28 January 2009 New campus for ORT Technical Institute in Los Angeles New campus for ORT Technical Institute in Los Angeles An exciting new chapter in the dynamic history of ORT’s college in Los Angeles is opening with the move of its branch campus to a large site in the city’s north. It is a coming of age for the campus, which opened in the northern suburb of Sherman Oaks 10 years ago as a small satellite operation of the main site in the centre of town and now has nearly as many students. The branch campus was founded principally to serve the needs of the Russian Jewish immigrant community which was settling in this more affordable area. But demographic, social and economic changes have prompted the college to move from Sherman Oaks to the district of Van Nuys.
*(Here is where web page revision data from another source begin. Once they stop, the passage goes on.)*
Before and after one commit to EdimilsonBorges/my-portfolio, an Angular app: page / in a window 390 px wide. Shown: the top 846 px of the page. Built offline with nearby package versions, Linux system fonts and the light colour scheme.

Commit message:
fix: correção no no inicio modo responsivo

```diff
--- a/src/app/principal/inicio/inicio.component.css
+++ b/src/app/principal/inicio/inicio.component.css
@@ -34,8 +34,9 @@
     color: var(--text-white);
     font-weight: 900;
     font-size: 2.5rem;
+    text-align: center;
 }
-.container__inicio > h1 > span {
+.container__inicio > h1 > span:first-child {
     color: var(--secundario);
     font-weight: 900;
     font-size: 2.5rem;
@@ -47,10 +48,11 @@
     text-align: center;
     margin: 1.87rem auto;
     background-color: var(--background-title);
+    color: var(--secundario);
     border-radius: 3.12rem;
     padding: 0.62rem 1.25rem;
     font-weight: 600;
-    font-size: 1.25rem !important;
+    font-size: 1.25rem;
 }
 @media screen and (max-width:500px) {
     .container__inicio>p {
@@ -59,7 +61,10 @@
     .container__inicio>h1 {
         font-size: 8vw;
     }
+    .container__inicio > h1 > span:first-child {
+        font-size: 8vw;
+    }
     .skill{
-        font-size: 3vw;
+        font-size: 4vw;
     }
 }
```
The Director of ORT Operations USA, Dr Ephraim Buhks, explains: ‘Over time we were having less and less students for ESL [English as a Second Language] training and more and more were coming for re-training. Particularly in today’s economic climate we’re focusing on providing services for the unemployed so we realised our location in Sherman Oaks didn’t provide the outreach we needed because the suburb had become more affluent.’ The lower middle class demographic of Van Nuys, which is just north of Sherman Oaks, will provide a new opportunity for ORT to expand its services for the unemployed and high school graduates as it shifts its focus away from immigrants, whose numbers have dwindled since the 9/11 terrorist attacks. At 15,000 square feet, the new building is nearly twice the size of the old one and has been fully refurbished with state-of-the-art classrooms, laboratories, offices and equipment. And it is now officially recognised by the Accrediting Council for Continuing Education and Training as a college offering a high quality academic degree programme in Accounting (soon, it is hoped, to be joined by a degree in Business Administration) which means that students can apply for means tested grants. While the move has been self-funded, the college’s Director of Admissions, Fred Keivanfar, said the impressive new site should make it an attractive option for philanthropists seeking new social investments. ‘We hope it will bring us donors who could help us to expand the degree programme into the medical field and into the field of graphic art, as well as a new programme in nursing,’ Mr Keivanfar. In the meantime, the college continues to offer highly regarded vocational qualifications for those seeking careers as pharmacy technicians and medical assistants, as well as roles in medical office management, accounting, computer graphics and computer aided design and drafting (CADD). At a time of so much doom and gloom, the progress and development of ORT’s college in Los Angeles is an unqualified success. ‘In the last three years, enrolment has grown by 35 per cent,’ Mr Keivanfar said. ‘And our graduate career service enjoys a job placement rate averaging more than 90 per cent.’ The college’s Director, Joseph Neman, added: ‘In these tough times we strive to offer high quality programmes in careers that have futures. As a non-profit benefit organisation, we place the needs of our students first. Our success is measured by meeting or exceeding student, employer and community expectations.’ And in doing just that, the college is getting more and more referrals as word gets around about what it offers for its students, more and more of whom are not Jewish. ‘Being close to Van Nuys city hall, the new site will give us more exposure to local schools and the general community,’ Dr Buhks said. ‘ORT being a true international organisation welcomes students from all over the world so among our students are representatives of many countries.’ This is a practical as well as an idealistic position as the college is run as a not-for-profit educational business and relies on fee-paying students. It receives only a small proportion of its funding from ORT America. ‘That’s why it’s crucial for us to find opportunities to expand,’ Dr Buhks said. ‘Our programmes need to be low cost, high quality, relevant and modern because students shop around. So this is an exciting time: we’re moving to the right neighbourhood to expand, to have more students and so generate more revenue.’ While expanding services to the general community, at the college’s heart still lies a core commitment to helping Jews. ‘We work with local Jewish day schools to provide courses in computer aided design to students and we have a long-term partnership with the Bureau of Jewish Education through which Los Angeles ORT provides technology training to Jewish day school teachers,’ said Dr Buhks, adding that forging more partnerships with Jewish organisations and recruiting more Jewish students would be the aim of a new staff member to be hired thanks to a grant from the Hirsh Foundation. The Los Angeles college is one of three schools operating under the supervision of ORT Operations USA, the others are in New York and Chicago. In addition, ORT Operations USA oversees four ORT computer centres in Miami, Atlanta, Cleveland and Michigan and the David B. Hermelin ORT Resource Centre in Detroit. The main site of the Los Angeles college was established in Wilshire Boulevard in 1985 to train immigrants from the Soviet Union and Iran and moved to its current location, in the same street, in the 1990s.